02/20/2015 04:12 am ET | Updated Apr 22, 2015

Greece has taken giant steps toward realizing that bailout money really does not actually go to Greeks. It is immediately transferred to international bankers to make them whole on their bad loans. Bailouts are just a mechanism to get the banks out whole and saddle the citizenry of Europe with the banks' bad loan positions.

And it hasn't stopped. Now the ECB is lending $68 billion to Greek bankers to make their lenders whole. Who are these lenders? Other European banks.

So now you see how the game is played. Just as in America, bankers make stupid loans using too much debt leverage. Predictably, the loans go bad and this causes the banks' debts to go bad. Rather than having the banks take the hit for their poor business and lending decisions, the government comes in and bails out the banks' debt investors, leaving the taxpayer on the hook for all the bad debt.

Why has the Greek debt crisis dragged out so long? Because it took this long to get all the international banks' money out of the Greek government and Greek banks. Enticed by promised 17% yields, now most of the Greek bank and country debt is held by small investors or by citizens indirectly through government agencies like the IMF and the ECB. The banks have left the building.

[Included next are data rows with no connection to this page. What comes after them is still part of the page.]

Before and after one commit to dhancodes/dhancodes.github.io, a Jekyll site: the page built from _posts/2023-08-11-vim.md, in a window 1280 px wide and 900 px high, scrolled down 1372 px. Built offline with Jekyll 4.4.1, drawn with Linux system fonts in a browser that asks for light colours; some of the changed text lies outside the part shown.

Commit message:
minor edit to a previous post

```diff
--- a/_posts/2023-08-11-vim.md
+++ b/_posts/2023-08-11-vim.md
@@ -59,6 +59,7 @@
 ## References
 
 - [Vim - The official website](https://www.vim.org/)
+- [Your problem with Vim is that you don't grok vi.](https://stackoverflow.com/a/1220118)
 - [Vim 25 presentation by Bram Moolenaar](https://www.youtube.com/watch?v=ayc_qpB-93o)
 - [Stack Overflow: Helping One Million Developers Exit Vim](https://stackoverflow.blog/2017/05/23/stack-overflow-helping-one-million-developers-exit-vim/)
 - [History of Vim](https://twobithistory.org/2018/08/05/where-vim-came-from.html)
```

So, is it too late to default? Maybe it is too late to teach the banks a lesson, but not too late to awaken European citizens to what their government agencies are doing with their tax dollars solely to benefit big banks. And if the citizens of the world cut off funding to their central banks, the international banks will ultimately get the message that bailouts will stop.

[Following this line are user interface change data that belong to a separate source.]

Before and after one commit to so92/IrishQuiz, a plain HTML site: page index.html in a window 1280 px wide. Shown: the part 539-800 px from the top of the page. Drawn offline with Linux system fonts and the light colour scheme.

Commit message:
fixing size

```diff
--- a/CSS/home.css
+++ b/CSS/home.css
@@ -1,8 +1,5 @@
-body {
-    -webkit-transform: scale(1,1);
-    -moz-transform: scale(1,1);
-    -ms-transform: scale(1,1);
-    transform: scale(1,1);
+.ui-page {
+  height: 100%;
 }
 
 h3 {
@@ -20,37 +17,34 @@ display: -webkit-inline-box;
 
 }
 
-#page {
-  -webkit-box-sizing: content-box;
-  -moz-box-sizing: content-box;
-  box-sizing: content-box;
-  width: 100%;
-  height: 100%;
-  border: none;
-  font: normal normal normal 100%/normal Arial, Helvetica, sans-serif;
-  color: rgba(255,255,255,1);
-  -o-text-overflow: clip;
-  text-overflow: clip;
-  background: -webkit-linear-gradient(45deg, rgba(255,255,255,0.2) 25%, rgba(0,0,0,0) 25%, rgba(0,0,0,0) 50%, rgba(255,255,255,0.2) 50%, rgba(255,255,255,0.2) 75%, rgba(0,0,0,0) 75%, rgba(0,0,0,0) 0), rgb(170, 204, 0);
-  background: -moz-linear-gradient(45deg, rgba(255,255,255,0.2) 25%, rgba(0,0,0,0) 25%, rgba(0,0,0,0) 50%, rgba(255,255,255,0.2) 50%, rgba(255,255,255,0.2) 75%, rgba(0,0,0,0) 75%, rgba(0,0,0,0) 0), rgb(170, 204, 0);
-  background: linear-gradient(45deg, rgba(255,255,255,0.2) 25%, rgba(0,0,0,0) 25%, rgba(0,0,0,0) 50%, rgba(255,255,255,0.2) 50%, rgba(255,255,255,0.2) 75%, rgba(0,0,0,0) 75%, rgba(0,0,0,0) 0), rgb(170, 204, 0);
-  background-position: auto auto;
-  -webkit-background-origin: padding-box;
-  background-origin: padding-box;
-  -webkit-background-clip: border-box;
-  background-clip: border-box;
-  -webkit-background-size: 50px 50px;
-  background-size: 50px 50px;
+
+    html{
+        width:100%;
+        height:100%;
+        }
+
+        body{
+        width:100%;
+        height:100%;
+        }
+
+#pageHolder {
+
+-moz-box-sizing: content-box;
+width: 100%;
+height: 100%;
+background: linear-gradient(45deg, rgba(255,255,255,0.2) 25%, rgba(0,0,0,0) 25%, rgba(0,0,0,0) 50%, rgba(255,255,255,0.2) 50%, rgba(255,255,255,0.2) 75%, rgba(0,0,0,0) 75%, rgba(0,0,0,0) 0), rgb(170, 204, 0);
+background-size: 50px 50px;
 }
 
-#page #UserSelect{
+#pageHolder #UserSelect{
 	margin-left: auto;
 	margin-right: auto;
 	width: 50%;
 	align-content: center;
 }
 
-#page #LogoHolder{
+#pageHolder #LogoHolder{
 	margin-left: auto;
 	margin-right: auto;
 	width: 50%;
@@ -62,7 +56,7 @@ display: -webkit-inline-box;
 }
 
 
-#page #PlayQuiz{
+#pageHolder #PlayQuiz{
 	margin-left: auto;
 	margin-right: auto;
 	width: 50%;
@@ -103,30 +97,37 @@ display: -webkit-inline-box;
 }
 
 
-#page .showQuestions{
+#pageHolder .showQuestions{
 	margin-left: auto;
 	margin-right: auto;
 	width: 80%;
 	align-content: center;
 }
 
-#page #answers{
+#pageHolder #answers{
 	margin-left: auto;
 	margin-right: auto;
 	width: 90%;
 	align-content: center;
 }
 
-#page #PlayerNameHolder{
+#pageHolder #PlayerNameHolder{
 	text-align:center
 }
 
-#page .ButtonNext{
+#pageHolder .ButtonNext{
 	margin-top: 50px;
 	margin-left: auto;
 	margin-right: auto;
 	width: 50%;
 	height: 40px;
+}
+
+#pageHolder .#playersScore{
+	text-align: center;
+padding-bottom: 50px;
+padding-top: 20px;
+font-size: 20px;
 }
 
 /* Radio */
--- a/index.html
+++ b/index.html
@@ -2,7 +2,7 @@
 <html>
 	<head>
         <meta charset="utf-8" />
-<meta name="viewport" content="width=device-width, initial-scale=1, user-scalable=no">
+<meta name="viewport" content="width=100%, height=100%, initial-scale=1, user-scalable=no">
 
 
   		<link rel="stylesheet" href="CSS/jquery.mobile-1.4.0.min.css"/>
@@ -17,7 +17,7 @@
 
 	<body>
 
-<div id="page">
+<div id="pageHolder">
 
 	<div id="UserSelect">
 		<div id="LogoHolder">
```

Greece needs to default. Give it a fresh start. Default on 100% of all government debt, default on 100% of all Greek bank debt, write off half of its banks' assets as bad loans, exit the Euro and print enough drachmas so it can guarantee all depositor money at a one for one exchange rate with the Euro. Then prohibit your banks from ever leveraging up with debt by more than three times their equity base. In this, you will have created a model that the world's financial system should eventually emulate if we want to avoid future crises and depressions.

And one more thing, after printing the initial supply of drachmas, turn off the printing press permanently. Do not allow any new printing of drachmas. And limit your government's ability to borrow. If you cannot balance your budget and you run out of money on December 15th, so be it, have your government workers go unpaid for two weeks. That will quickly change the mentality of government workers from budget free spenders to budget hawks.

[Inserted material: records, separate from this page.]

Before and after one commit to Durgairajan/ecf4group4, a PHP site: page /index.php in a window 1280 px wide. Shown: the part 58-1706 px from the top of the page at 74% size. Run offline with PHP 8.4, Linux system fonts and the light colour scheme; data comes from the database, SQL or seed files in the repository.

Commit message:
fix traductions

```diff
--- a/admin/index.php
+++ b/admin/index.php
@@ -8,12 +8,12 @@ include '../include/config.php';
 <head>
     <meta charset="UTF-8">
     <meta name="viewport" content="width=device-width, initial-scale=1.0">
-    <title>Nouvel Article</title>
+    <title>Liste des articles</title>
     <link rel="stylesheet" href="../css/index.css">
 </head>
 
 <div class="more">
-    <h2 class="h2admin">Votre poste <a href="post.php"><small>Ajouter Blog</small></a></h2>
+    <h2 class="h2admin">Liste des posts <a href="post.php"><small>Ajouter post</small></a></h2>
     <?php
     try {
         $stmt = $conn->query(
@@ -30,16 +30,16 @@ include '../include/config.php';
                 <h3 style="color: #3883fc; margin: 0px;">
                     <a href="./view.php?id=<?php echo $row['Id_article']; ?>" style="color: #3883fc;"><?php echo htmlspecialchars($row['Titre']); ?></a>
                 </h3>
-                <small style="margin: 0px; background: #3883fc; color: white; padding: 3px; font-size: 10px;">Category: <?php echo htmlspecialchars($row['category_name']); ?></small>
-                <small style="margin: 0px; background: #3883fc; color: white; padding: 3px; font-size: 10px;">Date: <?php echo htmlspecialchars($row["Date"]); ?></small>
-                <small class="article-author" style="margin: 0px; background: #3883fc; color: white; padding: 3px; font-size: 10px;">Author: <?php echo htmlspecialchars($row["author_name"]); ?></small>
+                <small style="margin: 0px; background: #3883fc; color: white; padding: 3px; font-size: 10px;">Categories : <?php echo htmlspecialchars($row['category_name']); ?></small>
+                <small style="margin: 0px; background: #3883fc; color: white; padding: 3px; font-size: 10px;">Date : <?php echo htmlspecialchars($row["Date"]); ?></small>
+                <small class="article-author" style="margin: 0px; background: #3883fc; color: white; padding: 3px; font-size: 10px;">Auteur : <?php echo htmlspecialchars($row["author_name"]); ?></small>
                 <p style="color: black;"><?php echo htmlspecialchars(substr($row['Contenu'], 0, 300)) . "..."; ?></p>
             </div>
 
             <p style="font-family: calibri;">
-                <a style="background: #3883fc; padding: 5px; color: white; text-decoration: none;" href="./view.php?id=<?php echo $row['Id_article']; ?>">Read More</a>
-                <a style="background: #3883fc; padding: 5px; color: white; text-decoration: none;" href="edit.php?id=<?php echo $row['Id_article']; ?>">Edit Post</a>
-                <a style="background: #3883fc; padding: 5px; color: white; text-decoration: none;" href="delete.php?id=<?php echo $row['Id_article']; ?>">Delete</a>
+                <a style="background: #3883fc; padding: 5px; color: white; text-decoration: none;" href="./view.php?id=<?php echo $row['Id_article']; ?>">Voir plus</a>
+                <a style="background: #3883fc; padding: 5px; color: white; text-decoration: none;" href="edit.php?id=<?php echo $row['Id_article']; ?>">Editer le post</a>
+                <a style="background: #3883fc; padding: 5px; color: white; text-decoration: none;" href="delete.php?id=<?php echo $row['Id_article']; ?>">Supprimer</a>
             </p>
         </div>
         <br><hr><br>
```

Some will say that a government needs the ability to print money to stimulate an economy after a crash. But, there can be no crash without a preceding boom, and you can't have a boom without a government printing money or banks' lending gone wild because they are so highly leveraged with other people's money. One only needs to look at the US to see the evils of printing money; the US dollar has depreciated 98% relative to gold over the last fifty years, and this in the biggest most powerful economy in the world.

It is not Greece that is broken, it is the world's financial system and banks that need repair. And that cannot happen given their lobbying control over our governments. So, we are asking Greece to do the right thing, not just for Greece, but for the rest of us on the planet as well. It is time once again for Greece to be the bright shining beacon of democratic light in the world that it has become famous for.

John R. Talbott is a bestselling author whose books predicted the dot.com crash, the housing crash, the banking crisis and the global economic collapse. You can read more about his books and the accuracy of his predictions at www.stopthelying.com